Tag Archives: William Stafford


                                        Every day, every evening, every
                                        abject step or stumble has become heroic—

                                                – William Stafford (“Waiting In Line”)

What once was wild play
when we could right ourselves
and dodge the ricochets,

reach and rope a dream
that danced on a long twine,
is no less heroic now

measuring each hoof beat,
every swing in the branding pen.
I have watched old men

ride closer to the center
of concentric circles in time
spinning quickly on the outside

to find their dot within
a slow-motion bull’s eye
just to inhale the details

that make each moment rich—
and dammit, that’s just what
I’ve gone and done.


“Hay for the Horses”


                              Now I carry those days in a tiny box
                              wherever I go.

                                   – William Stafford (“Remembering”)

I feel for pocket-knife, keys and wallet,
handkerchief, cigarettes and lighter
before I pull on my boots, find my glasses

and pick which hat to meet the day’s
surprises, but this tiny box is always
with me. Before daylight, I crack the lid

to see what wants out on paper: a river,
a lake or Sierra pass take shape, pine smoke
curls through cedar boughs and I am

there with coffee before an eager fire
on another cold morning. Here money
buys nothing, and no more than paper

to ignite wet kindling after a thunderstorm,
all other urgencies are washed away, shed
downstream to mix and pool in the Valley—

like the Christmas flood of ‘67, when
they shipped food and freight into Visalia
by boat in May. We think we have

seen extremes, but the San Joaquin
has always been changing—begun
in the mountains, days above it all away.


                        “If you keep the faith I will exist
                        at the edge, where your vision joins
                        the sunlight and the rain: heads in the light,
                        feet that go down into the mud where the truth is.”
                                – William Stafford (“Spirit of Place: Great Blue Heron”)

In a dark corner of my cerebrum,
hangs a painting framed like a window
to a bright summer’s day, a Blue Heron

fishing from the steep concrete bank
of the Friant-Kern Canal, legs braced
at the edge of snowmelt snaking

through foothill orchards south –
faded black stenciled letters saying:

Far from the noisy rookery in the tops
of sycamores above the bogs and frogs,
a tourist, an opportunist, this old will

adapts to all kinds of weather to outlive
our politics, our genius and mistakes –
as good a place as any to hang hope.

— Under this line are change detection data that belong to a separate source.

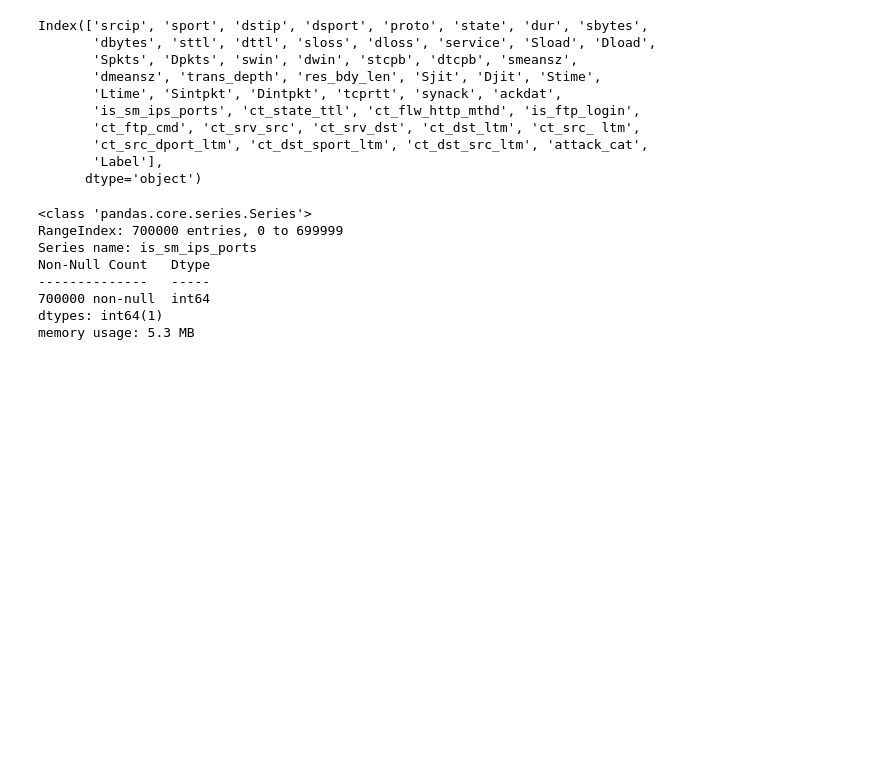
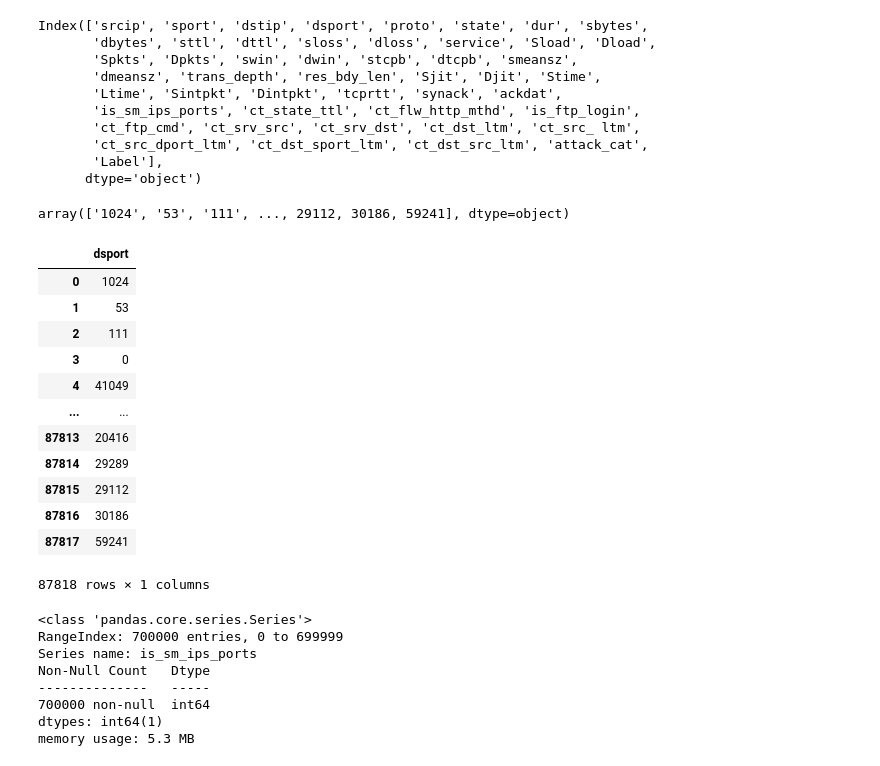
Before and after one commit to laresamdeola/Machine-Learning, a Jupyter notebook: Network_Security_Experiments.ipynb, the cells around one changed output. Saved outputs shown, nothing was run; the diff lists cells and outputs as text; code cells hidden in the pictures; blank space fills up the shorter version.

```diff
--- a/Network_Security_Experiments.ipynb
+++ b/Network_Security_Experiments.ipynb
@@ -126,3 +142,6 @@ Name: dsport, Length: 700000, dtype: object
+# %%
+data['dsport'].replace('0xc0a8', 53, inplace=True)
+# data['service'].replace('-', 'others', inplace=True)
 # %%
 data.columns
 # %% [output]
@@ -136,3 +155,29 @@ Index(['srcip', 'sport', 'dstip', 'dsport', 'proto', 'state', 'dur', 'sbytes',
        'ct_src_dport_ltm', 'ct_dst_sport_ltm', 'ct_dst_src_ltm', 'attack_cat',
        'Label'],
       dtype='object')
+# %%
+data['dsport'].unique()
+# %% [output]
+array(['1024', '53', '111', ..., 29112, 30186, 59241], dtype=object)
+# %%
+dsport_only = {
+    'dsport': data['dsport'].unique()
+}
+
+dsport_only_frame = pd.DataFrame(dsport_only)
+# %%
+dsport_only_frame
+# %% [output]
+|  | dsport |
+| 0 | 1024 |
+| 1 | 53 |
+| 2 | 111 |
+| 3 | 0 |
+| 4 | 41049 |
+| ... | ... |
+| 87813 | 20416 |
+| 87814 | 29289 |
+| 87815 | 29112 |
+| 87816 | 30186 |
+| 87817 | 59241 |
+87818 rows × 1 columns
```
Also changed, not shown: parts of 46 cells of this notebook.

                              …close, reliable friends
                              in the earth, in the air, in the rock.

                                 – William Stafford (“Father’s Voice”)

Go hear the voices echo
from common ground, watch
metaphors unfold, alone –
and close like petals, day after day
before they die to scatter, ripe seed
for rains, months or years away.

Tom Homer got the credit
each time my father said,
He looks, but just don’t see…

                              a nod or intonation
                              after years of repetition
                              planted in our brains
                              as a landmark to go by

whether riding fence for wages
or surviving the future – each twisted limb
has something sure to say.

Among them, there are no lies.
Deception and miscalculation, yes –
but all the truth that has endured
our wild imagination is still alive.


                        Under the bank a muskrat was trembling
                        with meaning my hand would wear forever.

                                      – William Stafford (“Ceremony”)

We were those days we envy now
with time to cut and paste around
the scenes that needed editing,

our thin thread stretched into a thick
lariat wrapped in purpose – yet,
we were much more consumed

in the loose meanderings of our
sweet naïveté, the unresolved knots
and tangles without ends – like

David Lee’s colloquial roll
in Barbed Wire, before ‘them pliers’ –
like Stafford’s Ceremony under the bank

in that river, our blood flows red
among the roots of things still living
along the oxbows towards our beginning.


                        Nothing you do can stop time’s unfolding.
                        You don’t ever let go of the thread.

                                      – William Stafford, (“The Way It Is”)

Out on Highway 99, silhouettes of semi-trucks
appear in the fog, grow into tiny lights ahead
or leer, big-eyed from behind in a blind rush –

up and down the Valley – like trains submerged,
caravans tunneling this thick and gray resistance
to time’s unfolding as the road grows longer.

The Real Birds came visiting in their Cadillac
and laughed at how I measured miles to Fresno
by the clock, grinning from a grounded dimension.

Our thread is not a straight line connecting cities,
but meanders more like a creek with gravity –
with the flow or against the current to its source.